“What I’ve learned is that I can insert grace into any situation by simply taking a breath, and grounding myself by placing my feet on the floor, so it slows down the adrenaline and cortisol racing through my system.”
Beth says doing this has reduced drama, chaos, and conflict in her life and deepened her relationships.
Nina A., turning 50 in a few months says, “I was disposable to the people I worked for. I didn’t realize it at the time, but I want younger people to understand so they don’t make the same mistakes.”
“I dated an older professor when I was in college. He had a lot of paid speaking engagements at international universities, and they paid for his stay, too. He invited me to join him on incredible trips to Bali, Java, China, Thailand. But I had a job, and couldn’t go.”
“One of the times I bucked being a ‘good worker’ was when I called off work to go to the grand opening of the Rock and Roll Hall of Fame. I got in a lot of trouble at my job. But guess what? The department still managed to function.”
There will be times you need more than advice to overcome personal struggles. Sometimes, the answer is just time — enough time to outlive the struggles in your 20s and 30s so you’ve developed the mettle to balance the challenges that come in your 50s and beyond.
Perhaps, celebrity chef, Cat Cora, in her early 50s, best sums up the struggle of youth and the wisdom of that rearview: “If I could do it differently, I would take a pause more often and enjoy the ride. When you’re younger, your angst and desire to have it all creates an imbalance,” she tells us.
“With maturity, I have been able to have a calmness and peaceful empowerment in all areas of my life.”

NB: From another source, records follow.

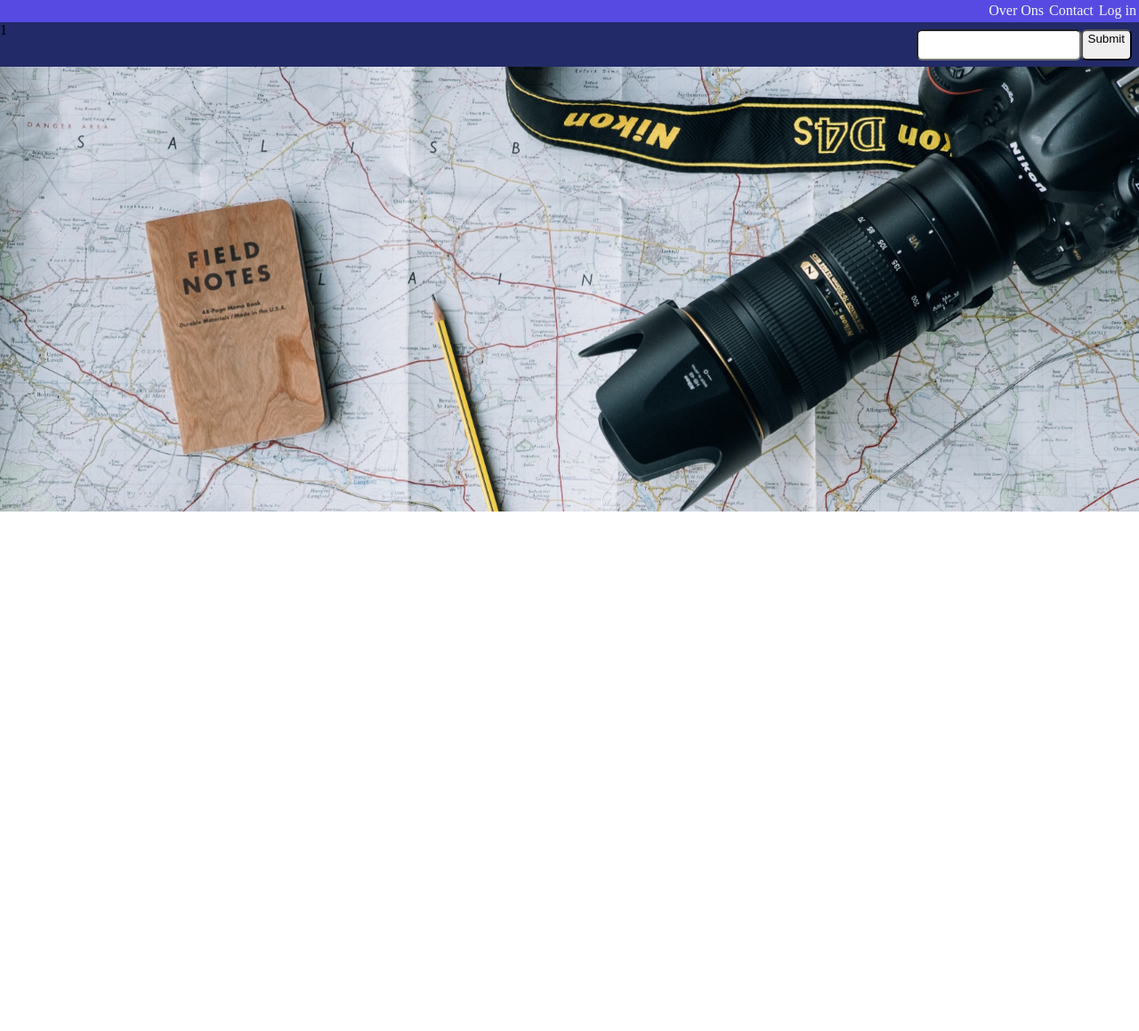
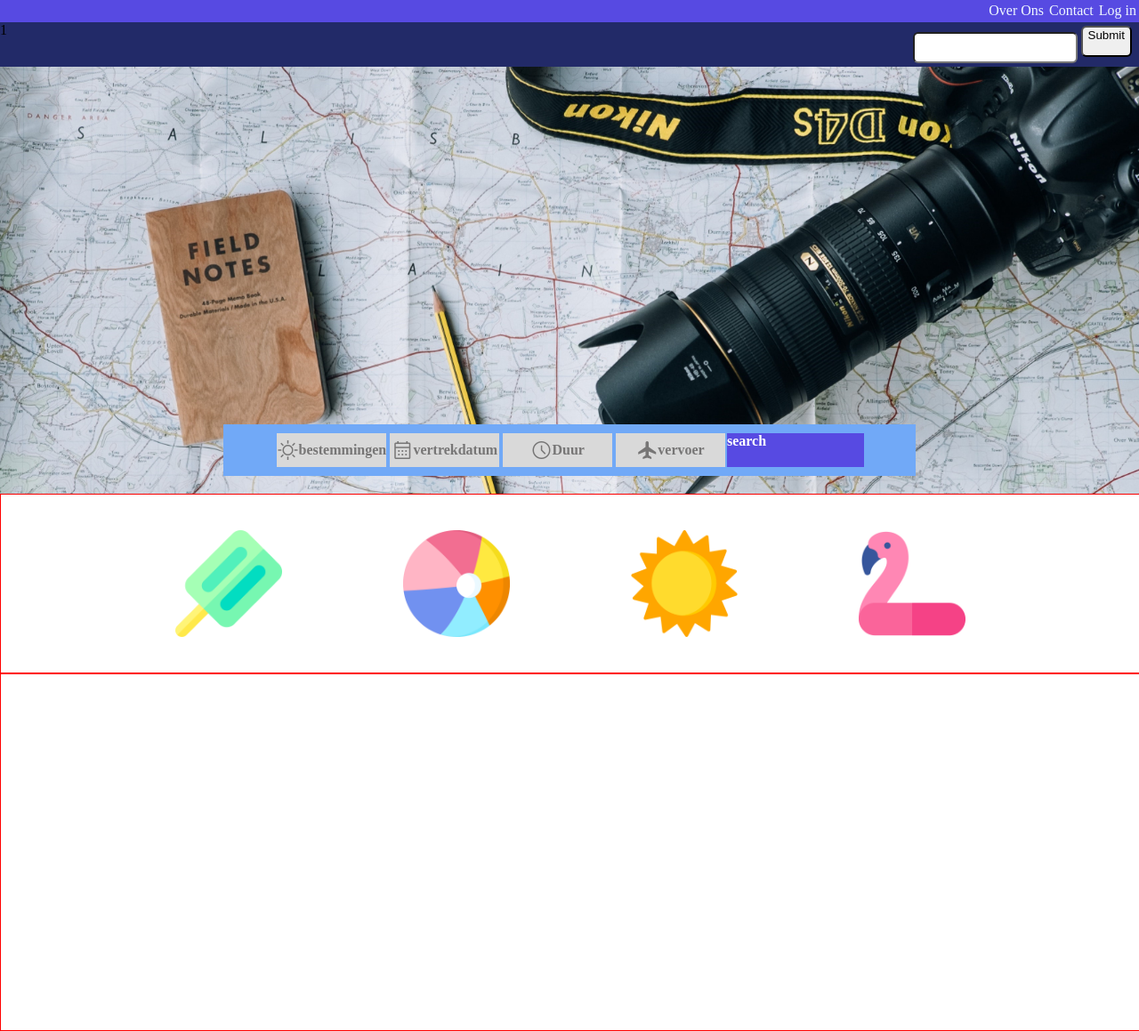
Before and after one commit to Demirichell/reisbureau, a PHP site: page / in a window 1280 px wide. Shown: the whole page at 89% size. Before the commit the page ends 575 px from the top, so only its background shows below. Run offline with PHP 8.4, Linux system fonts and the light colour scheme.

Commit message:
add icons

```diff
--- a/css/main.css
+++ b/css/main.css
@@ -52,7 +52,7 @@
     border-radius: 6px;
 }
 
-form {
+.seacrchform {
     display: flex;
 
 }
@@ -63,7 +63,88 @@
 }
 
 img {
-    width: 100vw;
+    width: 100%;
+    height: 100%;
+    object-fit: cover;
+}
+
+
+.options {
+    justify-content: center;
+    align-items: center;
+    display: flex;
+    position: absolute;
+    width: 60%;
+    height: 10%;
+    z-index: 1000;
+    background-color: rgba(113, 169, 247, 1);
+    padding: 5px;
+    color: #FFFFFF;
+    font-weight: bold;
+    margin-bottom: 20px;
+}
+
+#banner {
+    display: flex;
+    align-items: end;
+    justify-content: center;
+    width: 100%;
+    height: 60%;
+    position: relative;
+
+}
+
+.searchoptions {
+    display: flex;
+    justify-content: center;
+    align-items: center;
+    height: 80%;
+    width: 16%;
+    background-color: rgba(217, 217, 217, 1);
+    margin: 2px;
+    color: rgba(119, 118, 118, 1);
+}
+
+.searchbar {
+    height: 80%;
+    width: 20%;
+    background-color: rgba(87, 74, 226, 1);
+}
+
+.material-symbols-outlined {
+    font-variation-settings:
+        'FILL' 0,
+        'wght' 400,
+        'GRAD' 0,
+        'opsz' 48
+}
+
+#icons {
+    display: flex;
+    justify-content: center;
+    height: 25%;
+    width: 100%;
+    border: red 1px solid;
+}
+
+.iconssection {
+    justify-content: center;
+    display: flex;
+    align-items: center;
+    width: 20%;
+    height: 100%;
+    color: blue;
 
 
 }
+
+.imgicon {
+    height: 60%;
+    width: 60%;
+    object-fit: contain;
+}
+
+#location {
+    height: 50%;
+    border: solid red 1px;
+}
--- a/index.php
+++ b/index.php
@@ -4,6 +4,7 @@
 <head>
     <title> Boendemi</title>
     <link rel="stylesheet" href="./css/main.css">
+    <link rel="stylesheet" href="https://fonts.googleapis.com/css2?family=Material+Symbols+Outlined:opsz,wght,FILL,GRAD@20..48,100..700,0..1,-50..200" />
 </head>
 
 <body>
@@ -15,15 +16,44 @@
     <header>
         <div class="header-left"> 1</div>
         <div class="header-right">
-            <form action="/action_page.php">
+            <form class="searchform" action="/action_page.php">
                 <label for="gsearch"></label>
                 <input type="search" id="gsearch" name="gsearch">
                 <input type="submit">
             </form>
         </div>
     </header>
-    <section>
+    <section id="banner">
+
+        <div class="options">
+            <div class="searchoptions"><span class="material-symbols-outlined">
+                    sunny
+                </span> bestemmingen </div>
+            <div class="searchoptions"><span class="material-symbols-outlined">
+                    calendar_month
+                </span> vertrekdatum</div>
+            <div class="searchoptions"><span class="material-symbols-outlined">
+                    schedule
+                </span> Duur</div>
+            <div class="searchoptions"> <span class="material-symbols-outlined">
+                    flight
+                </span>vervoer</div>
+            <div class="searchbar"> search</div>
+        </div>
         <img src="img/travelmap.jpg" alt="">
+    </section>
+    <section id="icons">
+        <div class="iconssection"><img class="imgicon" src="./img/ice-cream.png" alt=""> </div>
+        <div class="iconssection"><img class="imgicon" src="./img/beach-ball.png" alt="">
+        </div>
+        <div class="iconssection"><img class="imgicon" src="./img/sunny.png" alt=""></div>
+        <div class="iconssection"><img class="imgicon" src="./img/flamingo.png" alt=""></div>
+    </section>
+
+    <section id="location">
+        <div>
+
+        </div>
     </section>
 </body>
 
```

Estelle Erasmus is an award-winning journalist, writing coach, and former magazine editor-in-chief. She hosts and curates the ASJA Direct podcast and teaches pitching and personal essay writing for Writer’s Digest. Her articles and essays have been published in the New York Times, The Washington Post, Family Circle, Brain, Teen, Your Teen for Parents, and more. See her writing tips and editor interviews at EstelleSErasmus.com and follow her on Twitter, Facebook, and Instagram.